**TASK REQUIREMENTS**
Repeat the data that follows verbatim. Images are not part of the copy.

RECORD EXCERPTS START

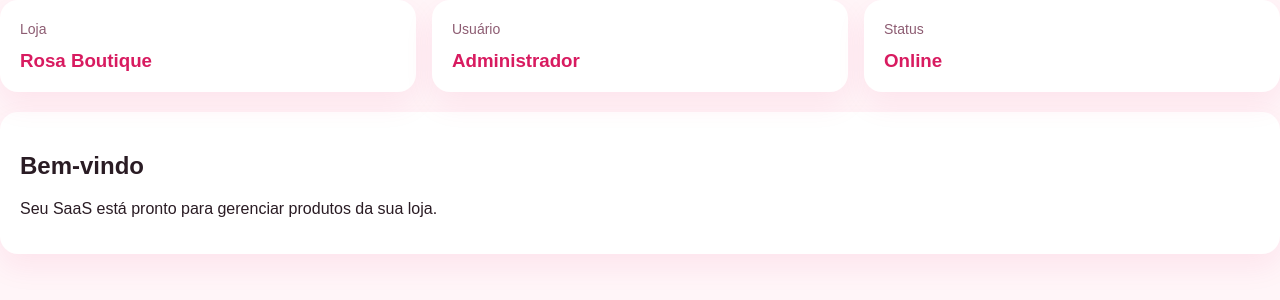
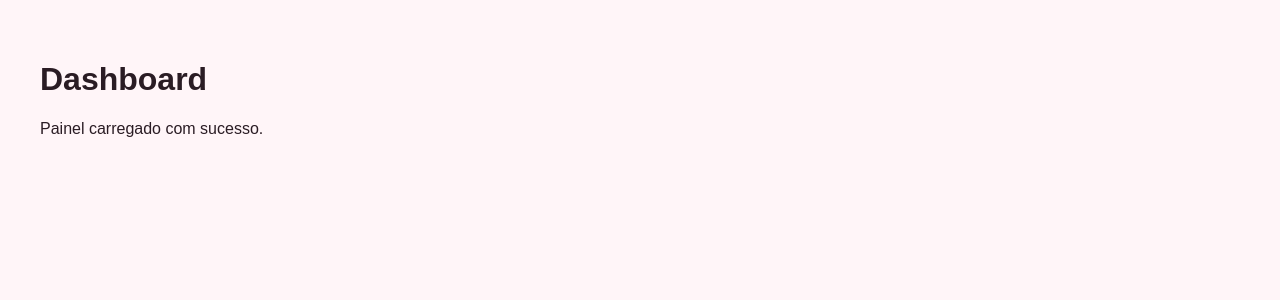
Before and after one commit to lucasmtdap-ai/estoque-frontend-premium, a React (Vite) app: page / in a window 1280 px wide. Shown: the top 300 px of the page. Built offline with nearby package versions, Linux system fonts and the light colour scheme.

Commit message:
Update Dashboard.jsx

```diff
--- a/src/pages/Dashboard.jsx
+++ b/src/pages/Dashboard.jsx
@@ -1,32 +1,10 @@
 import React from "react";
-import { getUser } from "../services/auth.js";
 
 export default function Dashboard() {
-  const user = getUser();
-
   return (
-    <div>
-      <div className="cards-grid">
-        <div className="dashboard-card">
-          <span>Loja</span>
-          <h3>{user?.loja || "Rosa Boutique"}</h3>
-        </div>
-
-        <div className="dashboard-card">
-          <span>Usuário</span>
-          <h3>{user?.nome || "Administrador"}</h3>
-        </div>
-
-        <div className="dashboard-card">
-          <span>Status</span>
-          <h3>Online</h3>
-        </div>
-      </div>
-
-      <div className="dashboard-panel">
-        <h2>Bem-vindo</h2>
-        <p>Seu SaaS está pronto para gerenciar produtos da sua loja.</p>
-      </div>
+    <div style={{ padding: 40 }}>
+      <h1>Dashboard</h1>
+      <p>Painel carregado com sucesso.</p>
     </div>
   );
 }
```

RECORD EXCERPTS END

**SOLUTION FOR THIS PROBLEM**
Before and after one commit to lucasmtdap-ai/estoque-frontend-premium, a React (Vite) app: page / in a window 1280 px wide. Shown: the top 300 px of the page. Built offline with nearby package versions, Linux system fonts and the light colour scheme.

Commit message:
Update Dashboard.jsx

```diff
--- a/src/pages/Dashboard.jsx
+++ b/src/pages/Dashboard.jsx
@@ -1,32 +1,10 @@
 import React from "react";
-import { getUser } from "../services/auth.js";
 
 export default function Dashboard() {
-  const user = getUser();
-
   return (
-    <div>
-      <div className="cards-grid">
-        <div className="dashboard-card">
-          <span>Loja</span>
-          <h3>{user?.loja || "Rosa Boutique"}</h3>
-        </div>
-
-        <div className="dashboard-card">
-          <span>Usuário</span>
-          <h3>{user?.nome || "Administrador"}</h3>
-        </div>
-
-        <div className="dashboard-card">
-          <span>Status</span>
-          <h3>Online</h3>
-        </div>
-      </div>
-
-      <div className="dashboard-panel">
-        <h2>Bem-vindo</h2>
-        <p>Seu SaaS está pronto para gerenciar produtos da sua loja.</p>
-      </div>
+    <div style={{ padding: 40 }}>
+      <h1>Dashboard</h1>
+      <p>Painel carregado com sucesso.</p>
     </div>
   );
 }
```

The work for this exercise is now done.